Legislator Randy Brown (R-Newfield) commented that he agreed with the policy changing to be based on expenses rather than revenues, adding that the County still has a sizable amount of fund balance above the $45.3 million. Brown inquired about how the County would access these funds in case it was needed, it was clarified that there are steps to refund the balance if those funds are used.
Among Other Business
A proclamation was read acknowledging Frank Proto, a former Legislator and one of the founding board members of Tompkins Consolidated Area Transit (TCAT) for his lifetime of public service. Proto accepted the proclamation and shared reflections from his time as a public servant and his efforts to support the collaborative community bus service.
Chairwoman Shawna Black (D-Ithaca) shared an end-of-the-year note of gratitude to the Legislature, County staff, and members of the public,
“…This was another year full of many accomplishments across the entire organization. Thank you to my colleagues who have trusted me to be your leader over the past two years.

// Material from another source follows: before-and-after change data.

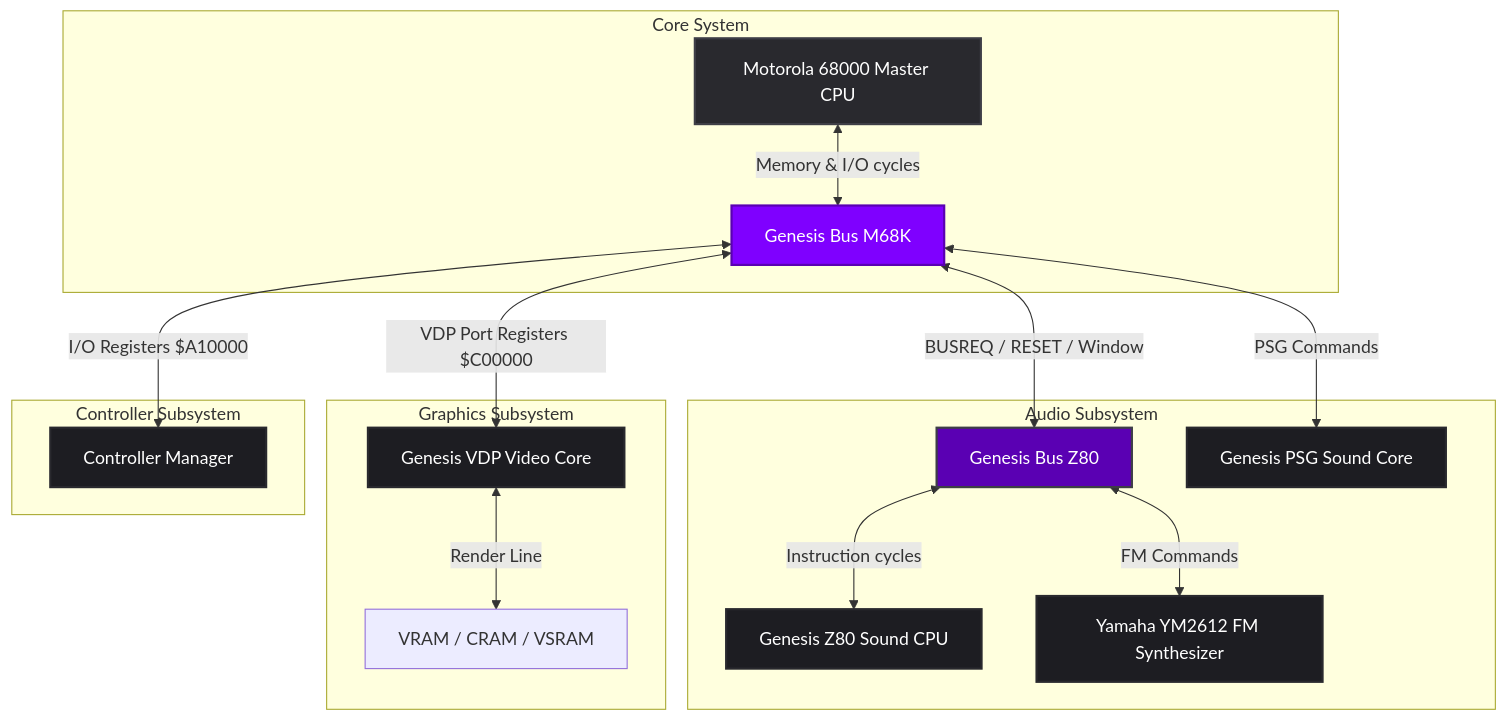
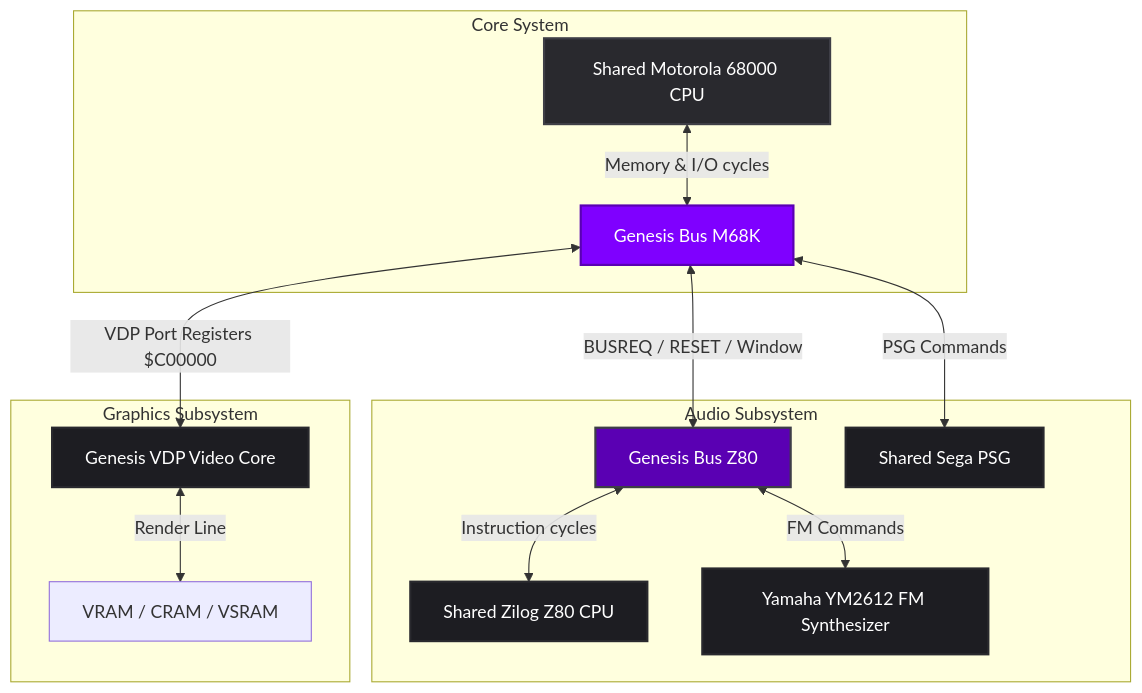
The second of 3 diagrams in README.md (enriquegonzalezgutierrez/EGGStation), drawn with Mermaid before and after one commit. The commit also changed other lines of this file, not shown here.

First line of the commit message:
fix(audio): inject universal sample rate to SegaPsg and resolve Genesis initialization crash

````diff
--- a/README.md
+++ b/README.md
@@ -91,31 +91,26 @@
 ```mermaid
 graph TB
     subgraph Core System
-        M68K[Motorola 68000 Master CPU] <-->|Memory & I/O cycles| MBUS[Genesis Bus M68K]
+        M68K[Shared Motorola 68000 CPU] <-->|Memory & I/O cycles| MBUS[Genesis Bus M68K]
     end
 
     subgraph Audio Subsystem
         MBUS <-->|BUSREQ / RESET / Window| ZBUS[Genesis Bus Z80]
-        ZBUS <-->|Instruction cycles| Z80[Genesis Z80 Sound CPU]
+        ZBUS <-->|Instruction cycles| Z80[Shared Zilog Z80 CPU]
         ZBUS <-->|FM Commands| YM[Yamaha YM2612 FM Synthesizer]
-        MBUS <-->|PSG Commands| PSG[Genesis PSG Sound Core]
+        MBUS <-->|PSG Commands| PSG[Shared Sega PSG]
     end
 
     subgraph Graphics Subsystem
         MBUS <-->|VDP Port Registers $C00000| VDP[Genesis VDP Video Core]
         VDP <-->|Render Line| VRAM[VRAM / CRAM / VSRAM]
-    end
-
-    subgraph Controller Subsystem
-        MBUS <-->|I/O Registers $A10000| CTRL[Controller Manager]
     end
 
     style M68K fill:#29292e,stroke:#3e3e46,stroke-width:2px,color:#fff
     style MBUS fill:#7f00ff,stroke:#5a00b3,stroke-width:2px,color:#fff
     style ZBUS fill:#5a00b3,stroke:#3e3e46,stroke-width:2px,color:#fff
     style Z80 fill:#1d1d22,stroke:#29292e,stroke-width:2px,color:#fff
     style YM fill:#1d1d22,stroke:#29292e,stroke-width:2px,color:#fff
     style PSG fill:#1d1d22,stroke:#29292e,stroke-width:2px,color:#fff
     style VDP fill:#1d1d22,stroke:#29292e,stroke-width:2px,color:#fff
-    style CTRL fill:#1d1d22,stroke:#29292e,stroke-width:2px,color:#fff
 ```
````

This has been the ultimate honor of my life and truly an experience I will never forget.
I also want to acknowledge the hundreds of community members who provided public comments to the Legislature and County staff this year. Community members have provided valuable insights both here in chambers and in other forums like our strategic planning process. We also have many community members that volunteer their time to be part of our advisory boards. Their feedback is invaluable and an essential part of our decision making. I believe our County is better off when we hear from members of the public and weigh different opinions and lived experiences.
I’m looking forward to 2024, with new energy and opportunities for Tompkins County and I hope it will be a year where we don’t shy away from challenges, no matter how big they are. I hope that we continue as innovative and forward-thinking problem solvers.”
A presentation was delivered by Hailley Delisle, a Sustainability Planner in the Department of Planning and Sustainability, on the topic of the New York State Electric and Gas (NYSEG) rate case and lessons learned by Tompkins County as a party to the case. Delisle detailed the rate case process and the rate case decision, which includes a 62% increase in electric delivery rates and a 17.8% increase in gas delivery rates – equating to a $30 per month increase for electric customers after three years. Several considerations can be made leading up to the next rate case if Tompkins County chooses to become a party to the case, including the Legislature setting a clear direction for Planning staff, or the hiring of third-party representation to advocate on behalf of the County. Legislator Greg Mezey (D-Dryden) shared that from his calculations, between 26-31 hours would need to be worked by a resident (who purchases both electric and gas) making a living wage to cover the increased costs in year three of the new rates.
A resolution passed unanimously for the County to extend the Tompkins Chamber’s operation of the Ithaca/Tompkins County Convention and Visitors Bureau (CVB) for another five-year period. The memorandum of understanding between the parties was recently amended to bring it into compliance with current County policies.
Unanimously, the Legislature accepted a collective bargaining agreement with the Civil Service Employees’ Association (CSEA), Blue Collar Unit 8900-01 that will be in effect through 2026.
A resolution passed unanimously (14-0) to enter into a memorandum of understanding with the City of Ithaca to expand the C.A.R.E. (Crisis Alternative Response and Engagement) Team to a partnership with the Ithaca Police Department. The C.A.R.E. Team is a co-response model utilizing a law enforcement officer and mental health professional to respond to crisis calls for service.